----- GIVEN INFORMATION
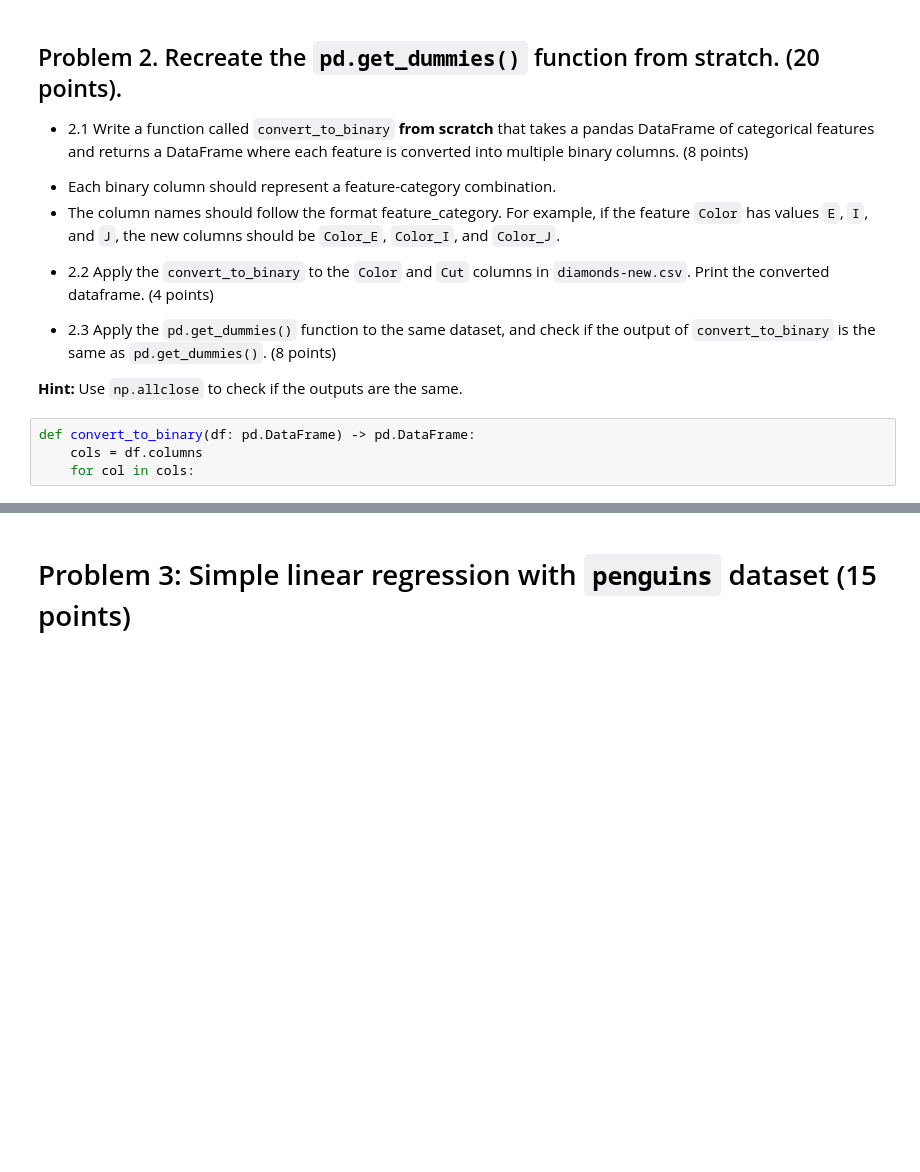
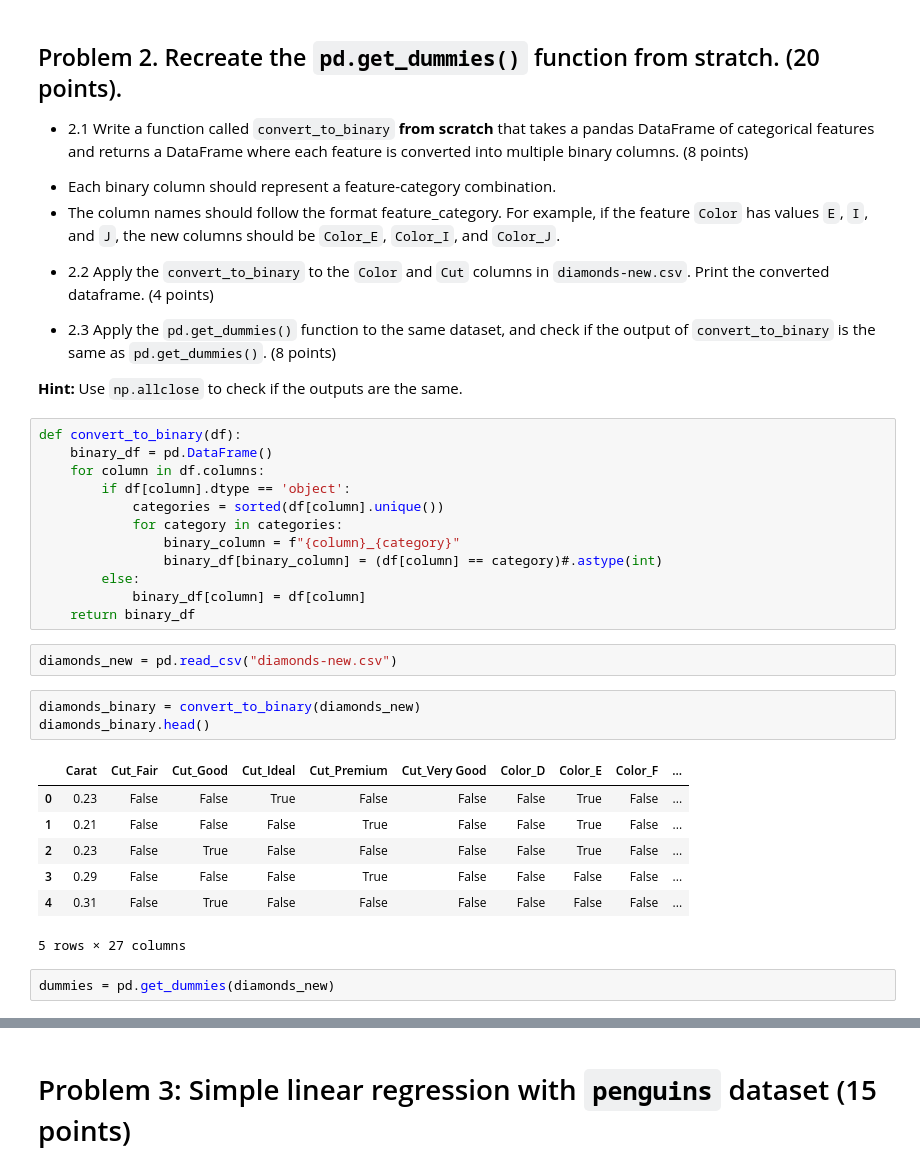
Before and after one commit to ivynangalia/320, a Jupyter notebook: homework/HW5.ipynb, the cells around one changed output, grey strips where cells are left out. Drawn from its saved outputs; the diff is of its cells as text; blank space fills up the shorter version.

```diff
--- a/homework/HW5.ipynb
+++ b/homework/HW5.ipynb
@@ -64,6 +64,29 @@ plt.show()
 
 **Hint:** Use `np.allclose` to check if the outputs are the same.
 # %%
-def convert_to_binary(df: pd.DataFrame) -> pd.DataFrame:
-    cols = df.columns
-    for col in cols:
+def convert_to_binary(df):
+    binary_df = pd.DataFrame()
+    for column in df.columns:
+        if df[column].dtype == 'object':
+            categories = sorted(df[column].unique())
+            for category in categories:
+                binary_column = f"{column}_{category}"
+                binary_df[binary_column] = (df[column] == category)#.astype(int)
+        else:
+            binary_df[column] = df[column]
+    return binary_df
+# %%
+diamonds_new = pd.read_csv("diamonds-new.csv")
+# %%
+diamonds_binary = convert_to_binary(diamonds_new)
+diamonds_binary.head()
+# %% [output]
+|  | Carat | Cut_Fair | Cut_Good | Cut_Ideal | Cut_Premium | Cut_Very Good | Color_D | Color_E | Color_F | ... |
+| 0 | 0.23 | False | False | True | False | False | False | True | False | ... |
+| 1 | 0.21 | False | False | False | True | False | False | True | False | ... |
+| 2 | 0.23 | False | True | False | False | False | False | True | False | ... |
+| 3 | 0.29 | False | False | False | True | False | False | False | False | ... |
+| 4 | 0.31 | False | True | False | False | False | False | False | False | ... |
+5 rows × 27 columns
+# %%
+dummies = pd.get_dummies(diamonds_new)
```
Also changed, not shown: parts of 9 cells of this notebook, 17 other files.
----------
TASK TO CARRY OUT: Copy out every line in the listing where the word "False" appears.

REPLY:
+| 0 | 0.23 | False | False | True | False | False | False | True | False | ... |
+| 1 | 0.21 | False | False | False | True | False | False | True | False | ... |
+| 2 | 0.23 | False | True | False | False | False | False | True | False | ... |
+| 3 | 0.29 | False | False | False | True | False | False | False | False | ... |
+| 4 | 0.31 | False | True | False | False | False | False | False | False | ... |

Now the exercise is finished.